WARSAW - Poland's foreign minister on Monday said Warsaw was able to take in more refugees than its share of over 9,000 under the European Union quota plan but would like to see the bloc's borders sealed.
The eastern EU member has so far agreed to accept only 2,000 refugees as Europe struggles to cope with its worst migration crisis since World War II.
Warsaw however insists on accepting asylum seekers on a voluntary basis, rejecting the obligatory quotas proposed by the European Commission.
"Poland is able to take in more refugees on a voluntary basis than those stipulated by the compulsory quotas proposed by the European Commission," Foreign Minister Grzegorz Schetyna wrote in an opinion piece in the Gazeta Wyborcza daily, without specifying a number.
"But for this to happen, comprehensive and effective changes must be made by the European Union and its member states on organising political asylum and migration," he added in the editorial also published by several other European news outlets.
"We need to strike the right balance between helping those in need and guaranteeing the security of our citizens." The migrant influx has created a deep rift between western and eastern EU members, with hardliners like the Czech Republic, Hungary, Poland and Slovakia opposed to the obligatory quotas championed by Germany.
The foreign ministers of the four eastern states are due to meet in Prague later Monday to discuss the migrant crisis along with their counterparts from Latvia, Romania and Luxembourg, which holds the EU presidency.
"The first priority must be to seal EU borders. Only by doing so will we be able to avoid further chaos and brutal skirmishes on the frontiers," Schetyna said in the editorial.
"We must make sure that extradition agreements are enforced. Thorough border controls have to be implemented." He also called on the EU to "invest in reception centres for refugees," where they would be identified as either refugees or economic migrants.

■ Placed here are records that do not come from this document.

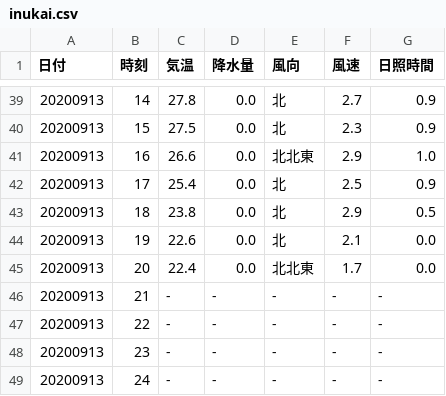
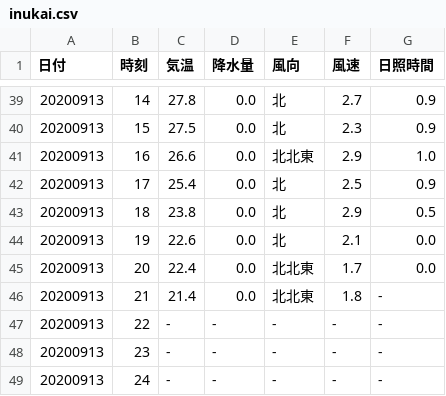
Before and after one commit to s1715-kudo/weather, a CSV file: past_weather/inukai.csv, drawn as a sheet; only a part is shown, gaps mark what is left out.

```diff
--- a/past_weather/inukai.csv
+++ b/past_weather/inukai.csv
@@ -45,3 +45,3 @@
 20200913,20,22.4,0.0,北北東,1.7,0.0
-20200913,21,-,-,-,-,-
+20200913,21,21.4,0.0,北北東,1.8,-
 20200913,22,-,-,-,-,-
```
Also changed, not shown: past_weather/hita.csv, past_weather/kamae.csv, 50 other files.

He added that the EU must also help bolster stability in the countries from which the refugees are fleeing by playing "a more active role in helping defuse conflicts, in particular in Syria and Libya."